> **Problem statement**: Below are some entries. Copy each line that holds the string "SwiftHTML".

Provided entries Block Start

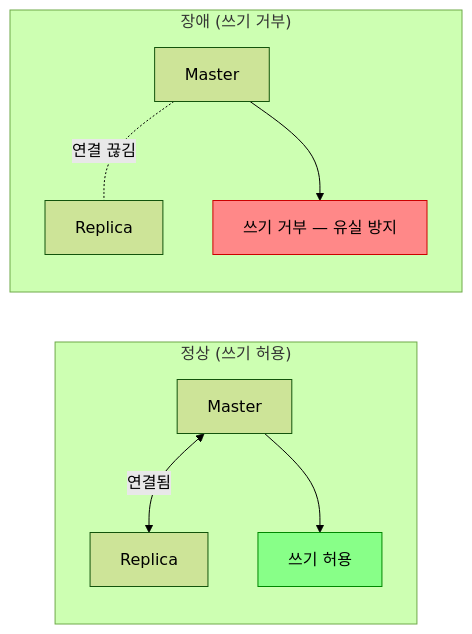
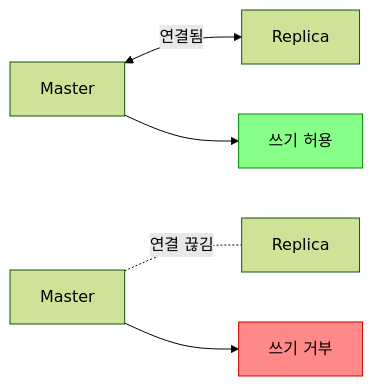
One commit to yjkim2015/yjkim2015.github.io changed the eighth of 9 diagrams in _posts/redis/2026-05-01-redis-replication.md. Above: the diagram before and after it, drawn with Mermaid (forest theme). The commit also changed other lines of this file and 155 other files, not shown here.

First line of the commit message:
Mermaid 전면 수정: subgraph 제거, participant/노드/줄수 축소 (342블록)

````diff
--- a/_posts/redis/2026-05-01-redis-replication.md
+++ b/_posts/redis/2026-05-01-redis-replication.md
@@ -185,13 +183,9 @@
 ```mermaid
 graph LR
-    subgraph "정상 (쓰기 허용)"
-        M1["Master"] <-->|"연결됨"| R1["Replica"]
-        M1 --> W1["쓰기 허용"]
-    end
-    subgraph "장애 (쓰기 거부)"
-        M2["Master"] -. "연결 끊김" .- R2["Replica"]
-        M2 --> W2["쓰기 거부 — 유실 방지"]
-    end
+    M1["Master"] <-->|연결됨| R1["Replica"]
+    M1 --> W1["쓰기 허용"]
+    M2["Master"] -. 연결 끊김 .- R2["Replica"]
+    M2 --> W2["쓰기 거부"]
     style W1 fill:#8f8,stroke:#080,color:#000
     style W2 fill:#f88,stroke:#c00,color:#000
 ```
````
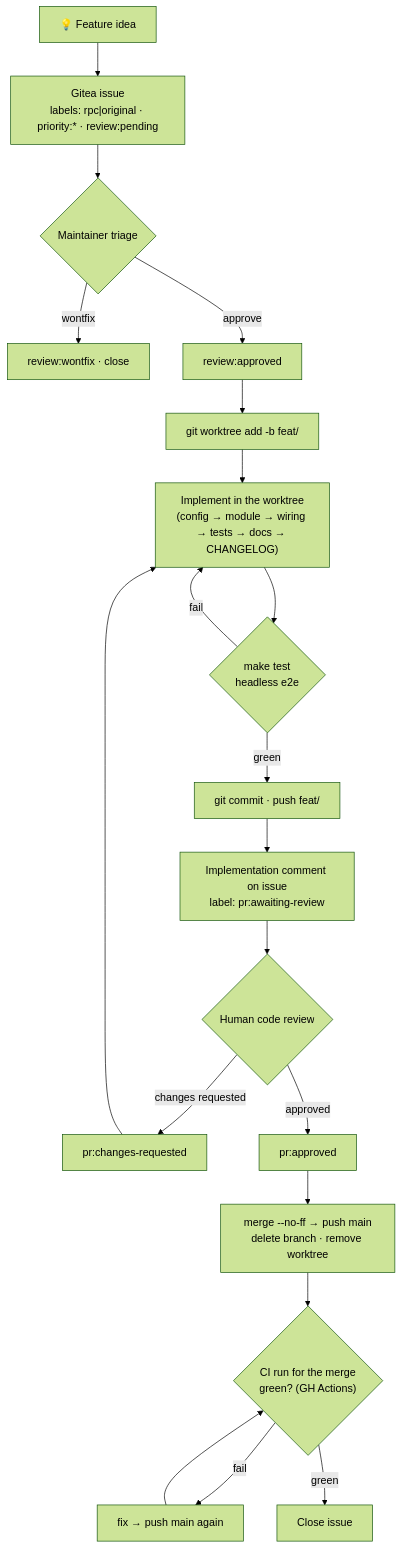
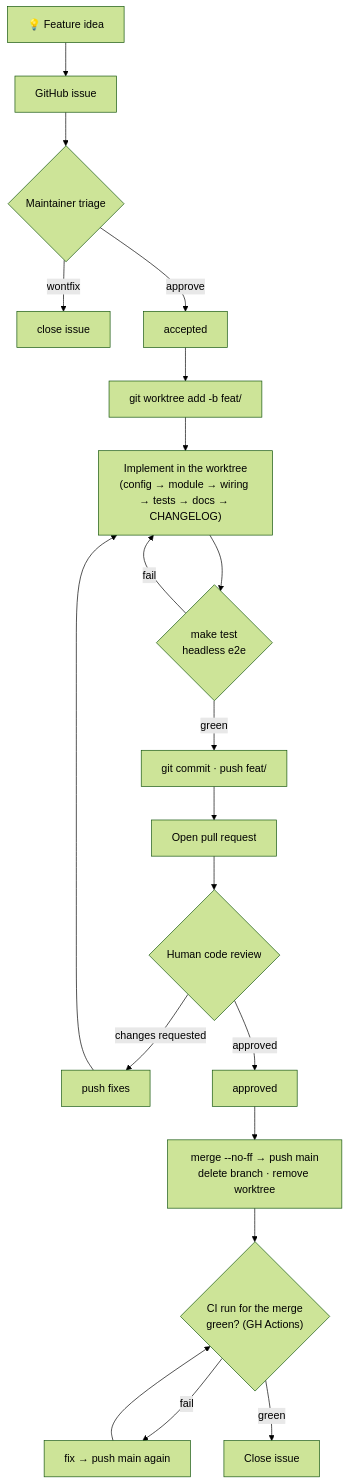
The diagram in .agents/skills/develop/SKILL.md (saya-ashen/agent-workbench.nvim), drawn with Mermaid (forest theme) before and after one commit. The commit also changed other lines of this file and 210 other files, not shown here.

````diff
--- a/.agents/skills/develop/SKILL.md
+++ b/.agents/skills/develop/SKILL.md
@@ -12,20 +12,20 @@
 ```mermaid
 flowchart TD
-    A["💡 Feature idea"] --> B["Gitea issue\nlabels: rpc|original · priority:* · review:pending"]
+    A["💡 Feature idea"] --> B["GitHub issue"]
     B --> C{"Maintainer triage"}
-    C -- wontfix --> D["review:wontfix · close"]
-    C -- approve --> E["review:approved"]
+    C -- wontfix --> D["close issue"]
+    C -- approve --> E["accepted"]
     E --> F["git worktree add <wt> -b feat/<name>"]
     F --> G["Implement in the worktree\n(config → module → wiring → tests → docs → CHANGELOG)"]
     G --> H{"make test\nheadless e2e"}
     H -- fail --> G
     H -- green --> I["git commit · push feat/<name>"]
-    I --> J["Implementation comment on issue\nlabel: pr:awaiting-review"]
+    I --> J["Open pull request"]
     J --> K{"Human code review"}
-    K -- changes requested --> L["pr:changes-requested"] --> G
-    K -- approved --> M["pr:approved"]
+    K -- changes requested --> L["push fixes"] --> G
+    K -- approved --> M["approved"]
     M --> N["merge --no-ff → push main\ndelete branch · remove worktree"]
     N --> P{"CI run for the merge\ngreen? (GH Actions)"}
     P -- fail --> Q["fix → push main again"] --> P
     P -- green --> O["Close issue"]
 ```
````
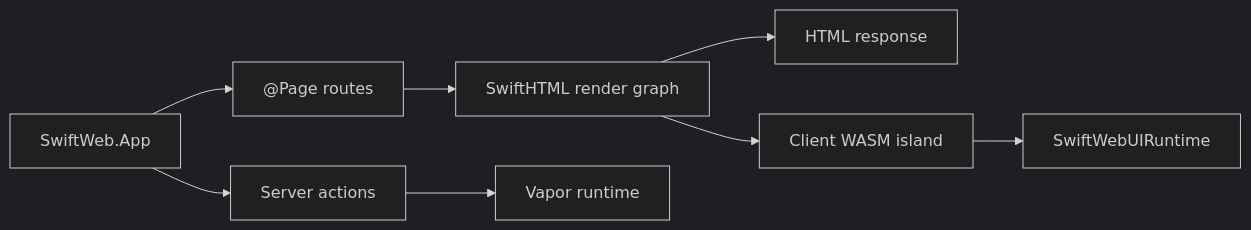
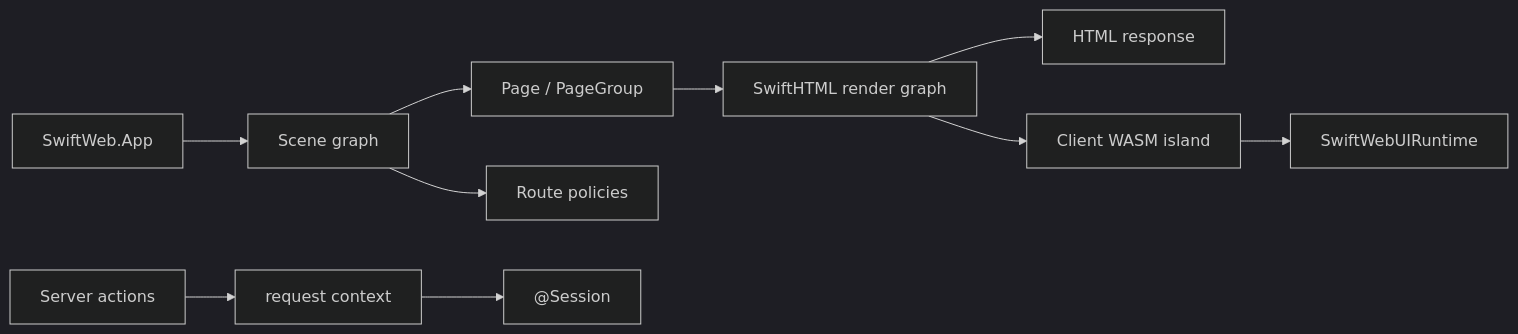
Before and after one commit to 1amageek/swift-web: the first of 5 diagrams in README.md, drawn with Mermaid (dark theme). The commit also changed other lines of this file and 35 other files, not shown here.

Commit message:
Implement client navigation and Storyboard runtime updates

````diff
--- a/README.md
+++ b/README.md
@@ -10,10 +10,12 @@
 ```mermaid
 flowchart LR
-  A["SwiftWeb.App"] --> B["@Page routes"]
-  A --> C["Server actions"]
-  B --> D["SwiftHTML render graph"]
-  C --> E["Vapor runtime"]
-  D --> F["HTML response"]
-  D --> G["Client WASM island"]
+  A["SwiftWeb.App"] --> B["Scene graph"]
+  B --> C["Page / PageGroup"]
+  B --> D["Route policies"]
+  C --> E["SwiftHTML render graph"]
+  E --> F["HTML response"]
+  E --> G["Client WASM island"]
   G --> H["SwiftWebUIRuntime"]
+  I["Server actions"] --> J["request context"]
+  J --> K["@Session"]
 ```
````
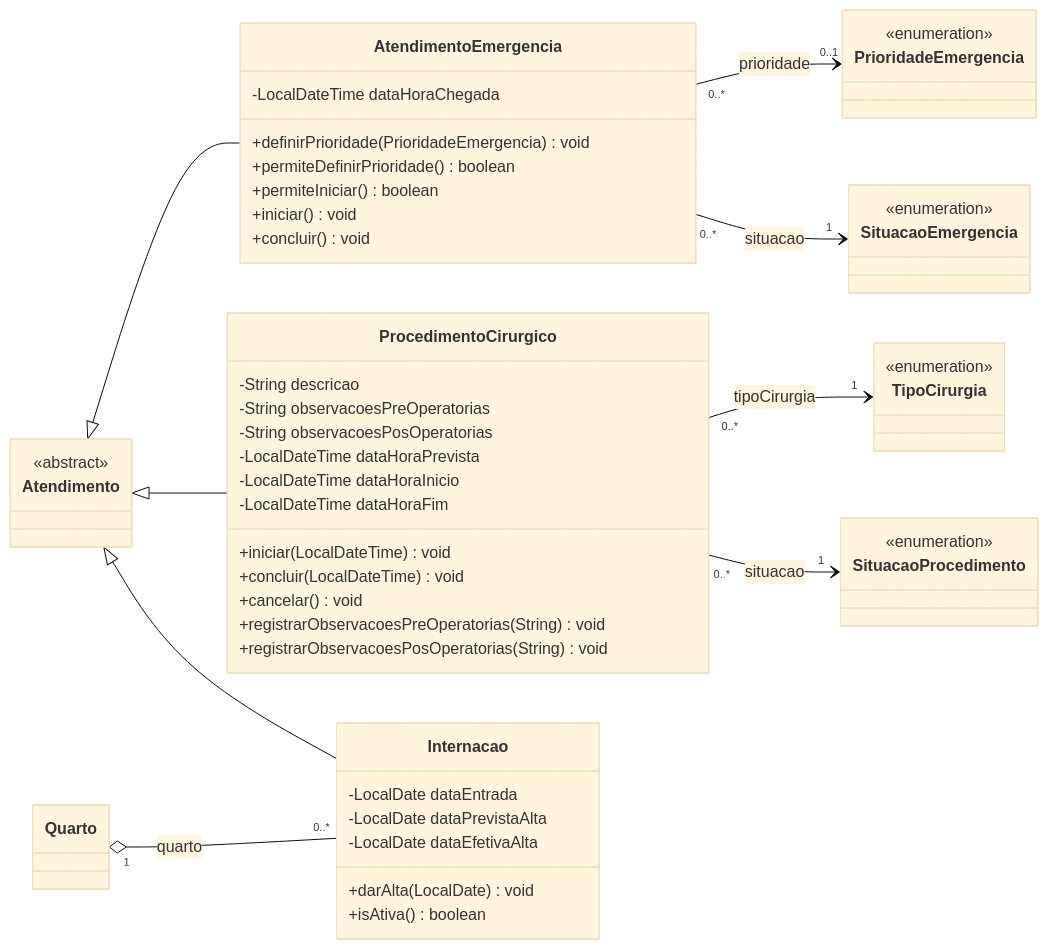
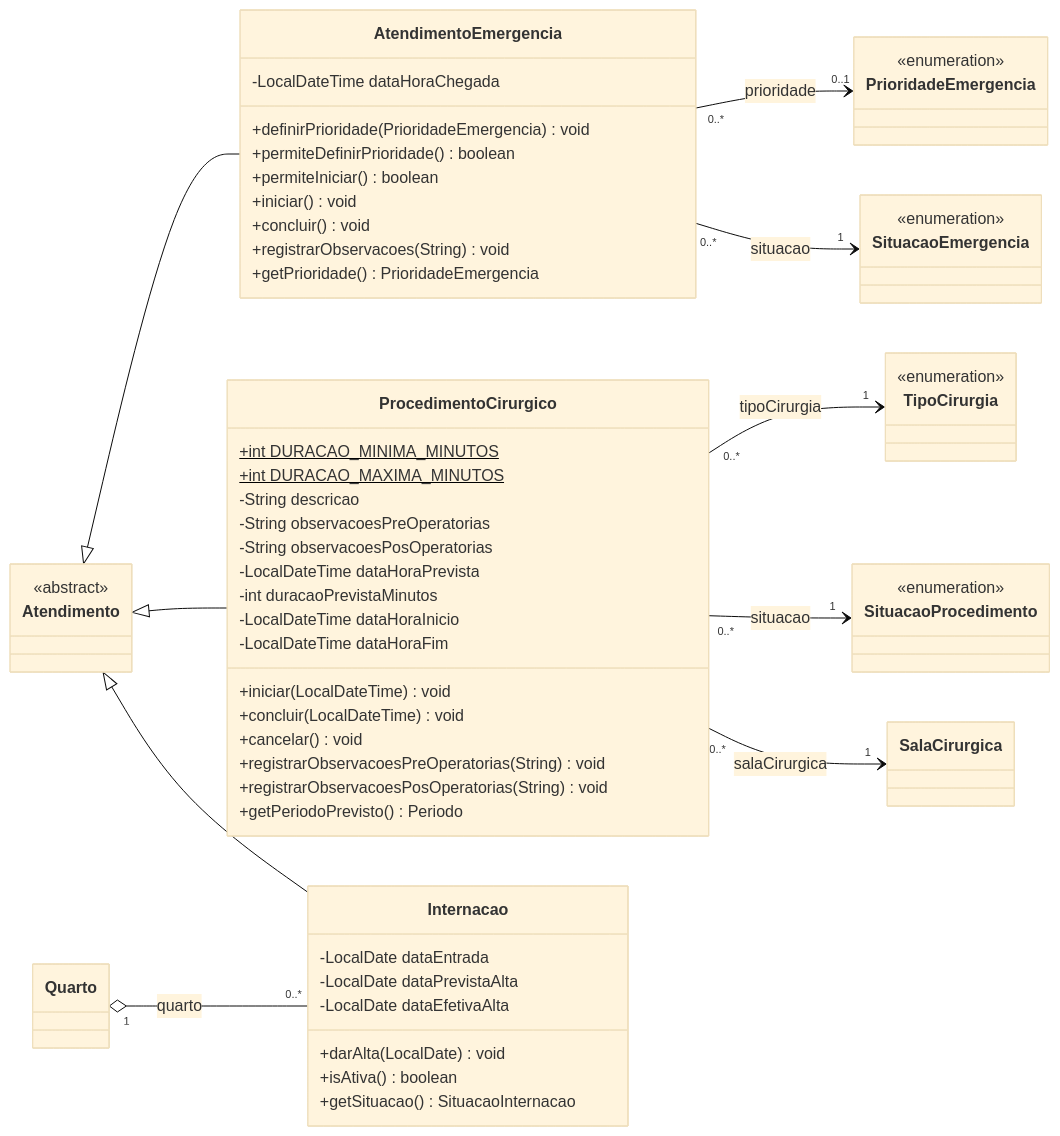
The sixth of 13 diagrams in docs/diagrama-de-classes.md (pedrolsrt/sistema-hospitalar), drawn with Mermaid (base theme) before and after one commit. The commit also changed other lines of this file and 8 other files, not shown here.

Commit message:
docs: atualiza README e diagramas da Sprint 3

````diff
--- a/docs/diagrama-de-classes.md
+++ b/docs/diagrama-de-classes.md
@@ -422,51 +457,60 @@
 ```mermaid
 classDiagram
     direction LR
 
     class Atendimento { <<abstract>> }
     class PrioridadeEmergencia { <<enumeration>> }
     class SituacaoEmergencia { <<enumeration>> }
     class TipoCirurgia { <<enumeration>> }
     class SituacaoProcedimento { <<enumeration>> }
     class Quarto
+    class SalaCirurgica
 
     class AtendimentoEmergencia {
         -LocalDateTime dataHoraChegada
         +definirPrioridade(PrioridadeEmergencia) void
         +permiteDefinirPrioridade() boolean
         +permiteIniciar() boolean
         +iniciar() void
         +concluir() void
+        +registrarObservacoes(String) void
+        +getPrioridade() PrioridadeEmergencia
     }
 
     class ProcedimentoCirurgico {
+        +int DURACAO_MINIMA_MINUTOS$
+        +int DURACAO_MAXIMA_MINUTOS$
         -String descricao
         -String observacoesPreOperatorias
         -String observacoesPosOperatorias
         -LocalDateTime dataHoraPrevista
+        -int duracaoPrevistaMinutos
         -LocalDateTime dataHoraInicio
         -LocalDateTime dataHoraFim
         +iniciar(LocalDateTime) void
         +concluir(LocalDateTime) void
         +cancelar() void
         +registrarObservacoesPreOperatorias(String) void
         +registrarObservacoesPosOperatorias(String) void
+        +getPeriodoPrevisto() Periodo
     }
 
     class Internacao {
         -LocalDate dataEntrada
         -LocalDate dataPrevistaAlta
         -LocalDate dataEfetivaAlta
         +darAlta(LocalDate) void
         +isAtiva() boolean
+        +getSituacao() SituacaoInternacao
     }
 
     Atendimento <|-- AtendimentoEmergencia
     Atendimento <|-- ProcedimentoCirurgico
     Atendimento <|-- Internacao
     AtendimentoEmergencia "0..*" --> "0..1" PrioridadeEmergencia : prioridade
     AtendimentoEmergencia "0..*" --> "1" SituacaoEmergencia : situacao
     ProcedimentoCirurgico "0..*" --> "1" TipoCirurgia : tipoCirurgia
     ProcedimentoCirurgico "0..*" --> "1" SituacaoProcedimento : situacao
+    ProcedimentoCirurgico "0..*" --> "1" SalaCirurgica : salaCirurgica
     Quarto "1" o-- "0..*" Internacao : quarto
 ```
````
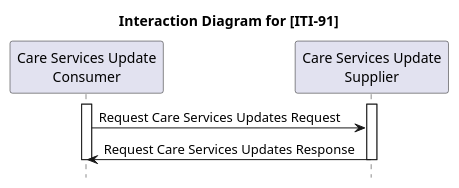
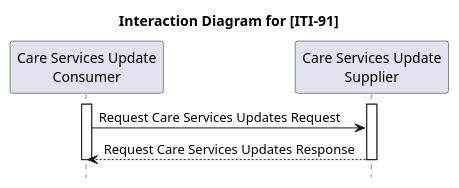
Before and after one commit to ehealthsuisse/ch-epr-fhir: the diagram in input/images-source/mCSD_ActorDiagram_ITI-91.plantuml, drawn with PlantUML. The commit also changed 6 other files, not shown here.

```diff
--- a/input/images-source/mCSD_ActorDiagram_ITI-91.plantuml
+++ b/input/images-source/mCSD_ActorDiagram_ITI-91.plantuml
@@ -1,16 +1,16 @@
 @startuml
 hide footbox
 
 title Interaction Diagram for [ITI-91]
 
 participant "Care Services Update\nConsumer" as Client
 participant "Care Services Update\nSupplier" as Server
 
 activate Client
 activate Server
 Client -> Server : Request Care Services Updates Request
-Server -> Client : Request Care Services Updates Response
+Server --> Client : Request Care Services Updates Response
 deactivate Server
 deactivate Client
 
 @enduml
```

Provided entries Block End

> **Reply**:
-  B --> D["SwiftHTML render graph"]
+  C --> E["SwiftHTML render graph"]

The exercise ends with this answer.